IFP Sessions: Johan Zetterquist

 

For the past 10 years, Johan Zetterquist has been working on a project called 'Proposals for Public Art', in which he through various media reflects on the possibles and impossibles related to artistic representation for and of the public domain. As a reaction to the usual issues attached to commissioning and executing 'public art', resulting in bland and apolitical or politically correct works, Johan takes his absurd and politically incorrect ideas very seriously, realizing them in the form of proposals presented in the way such would be submitted to an open call or competition.

By re-appropriating common, functional environments such as those found along highways, or even the highway itself, and simply proposing to highlight their physical and aesthetic qualities, Johan Zetterquist asks fundamental questions about their status and meaning in a broader humanistic sense. His 'proposals for public art' are often based around objects so generic and lacking of site specificity that the absurdity of the proposal becomes a driver, a machine that never stops jerking as long as we still consume, drive, construct and build fences. In a further perspective, we as viewers are confronted with dystopic images, glimpses of scenarios where these mundane sites appear as poetic fragments of a bygone era of human dillusion and hubris.

As well as they can be physical, 'proposals for public art' can be highly theoretical, or at least hypothetical. In a simple statement, presented as solid block-shaped letters against a white background, framed, a new thought presents itself. Highly banal yet thought-provoking, the black letters serve the only purpose of playing a tune in repeat in our ears that is incompatible with the way society is currently modulated.

Or as put by Judith Manzoni: "In an art world overflowed with the use of violent, shocking or scatological imaginary, the use of intelligent humour and meaningful absurdity arises as surprisingly subversive, as an intellectual art that playfully criticizes the comfortable approval of the status quo while making no concessions to political correctness."

'Proposals For Public Art', Saturday December 14, 6 pm, IFP Studio

More about Johans work can be found here.

IFP Sessions #4: Hans van Houwelingen

 

On November 24, the Institute For Provocation here in Beijing will host a talk by the Dutch conceptual artist and sculptor Hans van Houwelingen.

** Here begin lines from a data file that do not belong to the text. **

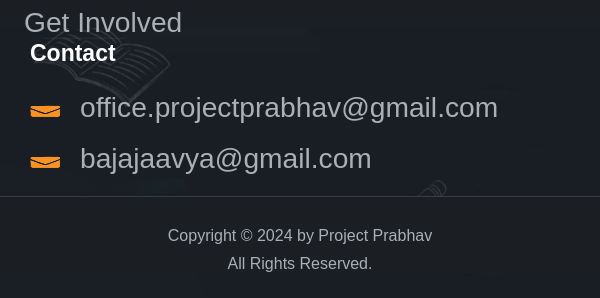
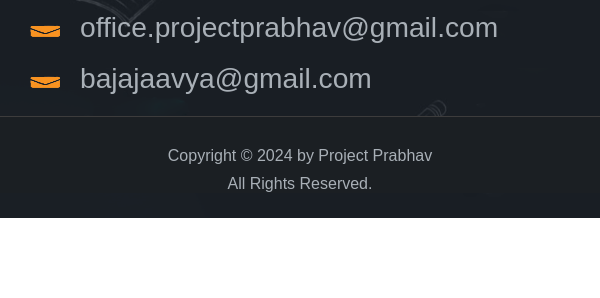
Before and after one commit to Project-Prabhav/Project-Prabhav, a plain HTML site: page Files/index.html in a window 600 px wide. Shown: the part 5991-6289 px from the top of the page. After the commit the page ends 6209 px from the top, so only its background shows below. Drawn offline with Linux system fonts and the light colour scheme.

Commit message:
Latest Commit

```diff
--- a/Files/style.css
+++ b/Files/style.css
@@ -370,6 +370,7 @@ nav .fa{
 }
 footer{
   width:100vw !important;
+  margin-top:0;
   overflow:hidden;
 }
 #back-to-top {
@@ -548,13 +549,12 @@ footer{
   }
 }
 @media (min-width: 320px) and (max-width: 749px) {
-  .footer{
+  footer, .footer{
     margin-top:0;
   }
   footer{
     height:104vh;
     width:100vw !important;
-    margin-top:10vh !important;
   }
   @media (min-width:380px){
     .header{
@@ -682,6 +682,9 @@ footer{
     #key-enablers-section{
       height:140vh !important;
       width:100vw !important;
+    }
+    #key-enablers-section .enabler-cards:last-child{
+      margin-bottom:5vh !important;
     }
   }
   .enabler-card{
```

Hans van Houwelingen mostly works within the realm of public space and his artworks often take on ideological contradictions and ambiguities, representing them in a physical form.

Feel free to join us at the IFP Studio, heizhima hutong 13 at 6pm. More information about the artist here.

UPDATE:

The talk was very interesting and lead to the eventual interruption of the presentation as a discussion over one of the works (proposal for a memorial for guest workers in Rotterdam) became extensive. Indeed the conceptual nature of Hans' works are open to interpretations and criticism of various kind, and I definitely enjoy the way he discusses the meaning of things, rather than their formal attributes.

Below some photos of the talk.

IFP Sessions No 1

In the past few weeks I have been planning a lecture series hosted by Institute For Provocation, the art organization with which I share my studio space here in Beijing. The lecture series we call IFP Sessions is a public event and a contribution to the wider discourse on art, architecture and design in China. For each session we invite someone to present their recent work, followed by a talk with other invited guests. Our ambition is to create a forum for artists, researchers and designers based in or visiting China, to share and discuss their work. Last Wednesday we hosted a lecture by Brendan McGetrick who is a writer, editor and curator, to present his work as curator of the exhibition Un-Named Design at the Design Biennale in Gwangju, Korea. The exhibition was initially a collaboration with Ai Weiwei but following his arrest in April, was carried out by Brendan as chief curator together with Michelle Liu, Naihan Li and a group of students from the Oslo School of Architecture. The lecture was followed by a discussion with artist Tudor Bratu (currently in residence with IFP), art critic Mia Yu (PhD researcher on Chinese art at McGill) and architect Anu Leinonen.

Brendan's essay about the project for Gwangju biennale can be read here.

Below a few photos from the session. The next IFP Session will be on Nov 30 when architect Jordan Kanter will present his research on Tiananmen square and Mao symbolism.